WHAT YOU SHOULD DO: Your task is to find every line of the data that holds the string "Step" and copy it.

PROVIDED DATA:
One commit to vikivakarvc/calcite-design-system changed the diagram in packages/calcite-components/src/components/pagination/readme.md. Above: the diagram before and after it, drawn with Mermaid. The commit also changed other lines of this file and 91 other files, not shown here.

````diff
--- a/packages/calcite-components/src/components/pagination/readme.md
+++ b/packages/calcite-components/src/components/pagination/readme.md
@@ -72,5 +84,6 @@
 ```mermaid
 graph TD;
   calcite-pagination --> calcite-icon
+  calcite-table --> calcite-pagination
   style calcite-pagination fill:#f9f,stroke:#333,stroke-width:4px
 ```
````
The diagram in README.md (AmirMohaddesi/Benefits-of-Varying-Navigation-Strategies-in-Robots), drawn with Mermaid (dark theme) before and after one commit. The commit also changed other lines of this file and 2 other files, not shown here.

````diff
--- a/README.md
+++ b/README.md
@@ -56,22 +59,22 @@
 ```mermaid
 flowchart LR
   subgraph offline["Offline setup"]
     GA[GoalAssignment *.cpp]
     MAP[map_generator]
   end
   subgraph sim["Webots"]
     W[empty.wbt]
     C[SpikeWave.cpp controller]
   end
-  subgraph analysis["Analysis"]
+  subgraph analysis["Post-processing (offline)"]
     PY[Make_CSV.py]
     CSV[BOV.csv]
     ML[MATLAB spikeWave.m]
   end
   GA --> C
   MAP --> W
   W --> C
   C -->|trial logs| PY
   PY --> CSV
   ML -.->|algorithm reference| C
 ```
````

==

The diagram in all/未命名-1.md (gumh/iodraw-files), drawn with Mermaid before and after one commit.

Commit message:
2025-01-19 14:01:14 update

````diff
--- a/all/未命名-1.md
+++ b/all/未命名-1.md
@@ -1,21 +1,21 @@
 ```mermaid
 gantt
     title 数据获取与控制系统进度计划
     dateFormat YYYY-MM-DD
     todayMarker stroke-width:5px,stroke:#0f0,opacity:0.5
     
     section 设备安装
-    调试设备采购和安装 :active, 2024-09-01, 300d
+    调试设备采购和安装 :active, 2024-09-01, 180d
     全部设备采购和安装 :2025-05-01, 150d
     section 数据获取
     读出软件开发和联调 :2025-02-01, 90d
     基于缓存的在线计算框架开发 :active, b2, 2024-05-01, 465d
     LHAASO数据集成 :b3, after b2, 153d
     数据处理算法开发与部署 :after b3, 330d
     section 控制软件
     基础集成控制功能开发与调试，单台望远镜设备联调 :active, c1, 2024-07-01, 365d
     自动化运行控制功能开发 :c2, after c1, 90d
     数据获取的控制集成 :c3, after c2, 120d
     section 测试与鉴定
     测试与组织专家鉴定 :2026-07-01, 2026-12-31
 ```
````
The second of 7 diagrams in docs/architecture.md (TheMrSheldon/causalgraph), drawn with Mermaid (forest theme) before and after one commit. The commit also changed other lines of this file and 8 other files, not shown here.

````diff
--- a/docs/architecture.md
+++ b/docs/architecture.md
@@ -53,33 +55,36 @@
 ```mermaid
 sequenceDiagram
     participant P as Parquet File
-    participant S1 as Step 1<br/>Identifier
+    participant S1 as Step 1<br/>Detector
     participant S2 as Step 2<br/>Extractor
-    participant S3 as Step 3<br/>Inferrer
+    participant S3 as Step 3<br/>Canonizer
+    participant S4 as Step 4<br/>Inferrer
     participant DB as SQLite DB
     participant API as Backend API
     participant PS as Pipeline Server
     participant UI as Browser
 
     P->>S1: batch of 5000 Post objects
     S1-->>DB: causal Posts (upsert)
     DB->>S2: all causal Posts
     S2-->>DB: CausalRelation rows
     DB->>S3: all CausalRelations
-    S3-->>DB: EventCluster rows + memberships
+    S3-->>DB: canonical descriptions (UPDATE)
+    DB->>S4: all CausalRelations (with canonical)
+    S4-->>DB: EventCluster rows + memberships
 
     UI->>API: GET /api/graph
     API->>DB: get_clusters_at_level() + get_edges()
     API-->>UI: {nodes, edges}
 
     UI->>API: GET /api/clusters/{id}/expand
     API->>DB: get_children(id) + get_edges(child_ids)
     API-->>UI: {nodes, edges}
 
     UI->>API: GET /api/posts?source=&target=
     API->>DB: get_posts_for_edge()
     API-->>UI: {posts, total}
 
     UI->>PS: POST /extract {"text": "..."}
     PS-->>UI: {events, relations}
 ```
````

--

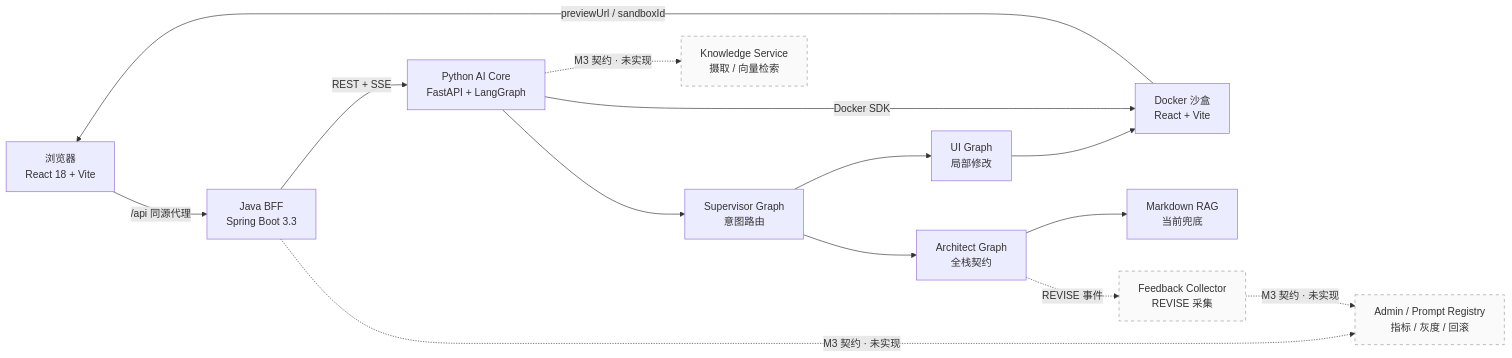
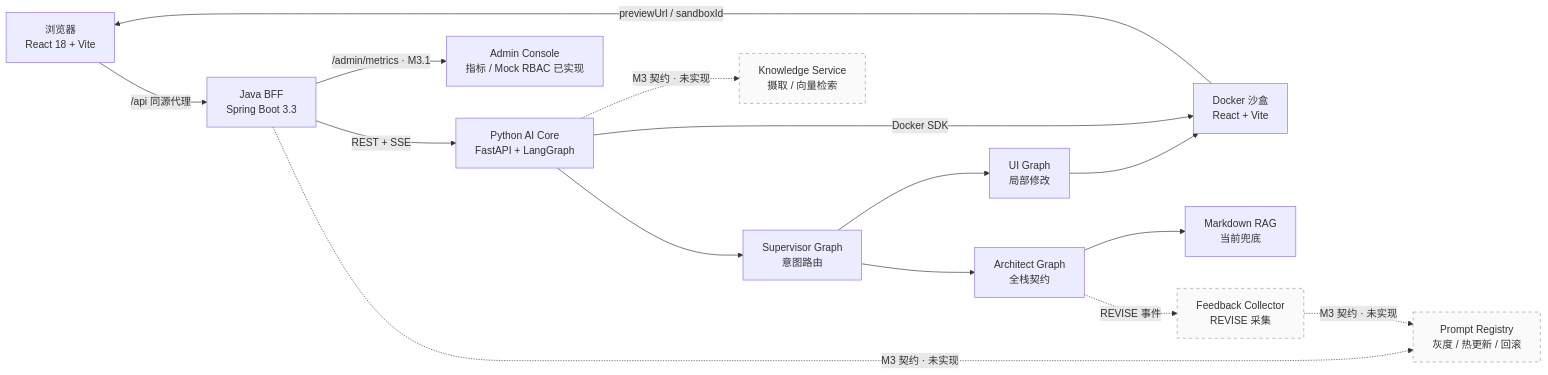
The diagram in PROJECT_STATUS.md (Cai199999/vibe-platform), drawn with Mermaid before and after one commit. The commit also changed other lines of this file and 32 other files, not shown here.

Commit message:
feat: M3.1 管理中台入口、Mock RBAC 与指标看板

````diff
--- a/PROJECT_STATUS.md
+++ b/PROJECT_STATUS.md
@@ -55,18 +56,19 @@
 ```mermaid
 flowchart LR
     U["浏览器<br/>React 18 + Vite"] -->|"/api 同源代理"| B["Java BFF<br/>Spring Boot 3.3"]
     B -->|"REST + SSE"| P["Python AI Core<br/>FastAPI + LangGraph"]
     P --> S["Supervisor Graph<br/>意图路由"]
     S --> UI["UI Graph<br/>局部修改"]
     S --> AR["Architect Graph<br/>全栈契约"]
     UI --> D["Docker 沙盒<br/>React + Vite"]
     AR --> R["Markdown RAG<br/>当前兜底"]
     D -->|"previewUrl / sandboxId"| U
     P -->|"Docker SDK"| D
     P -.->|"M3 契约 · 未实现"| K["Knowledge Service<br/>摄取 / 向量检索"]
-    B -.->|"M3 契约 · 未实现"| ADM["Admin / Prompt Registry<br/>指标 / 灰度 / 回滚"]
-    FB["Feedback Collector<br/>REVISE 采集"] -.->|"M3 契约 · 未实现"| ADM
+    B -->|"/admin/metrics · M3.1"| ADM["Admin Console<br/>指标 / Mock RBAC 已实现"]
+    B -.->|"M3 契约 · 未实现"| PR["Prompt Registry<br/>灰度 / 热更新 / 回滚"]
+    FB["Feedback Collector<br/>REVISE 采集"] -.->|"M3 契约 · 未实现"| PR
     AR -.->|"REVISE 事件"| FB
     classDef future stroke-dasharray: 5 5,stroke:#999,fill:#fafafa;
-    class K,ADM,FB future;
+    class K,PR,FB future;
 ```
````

EXERCISE RESULT:
-    participant S1 as Step 1<br/>Identifier
+    participant S1 as Step 1<br/>Detector
     participant S2 as Step 2<br/>Extractor
-    participant S3 as Step 3<br/>Inferrer
+    participant S3 as Step 3<br/>Canonizer
+    participant S4 as Step 4<br/>Inferrer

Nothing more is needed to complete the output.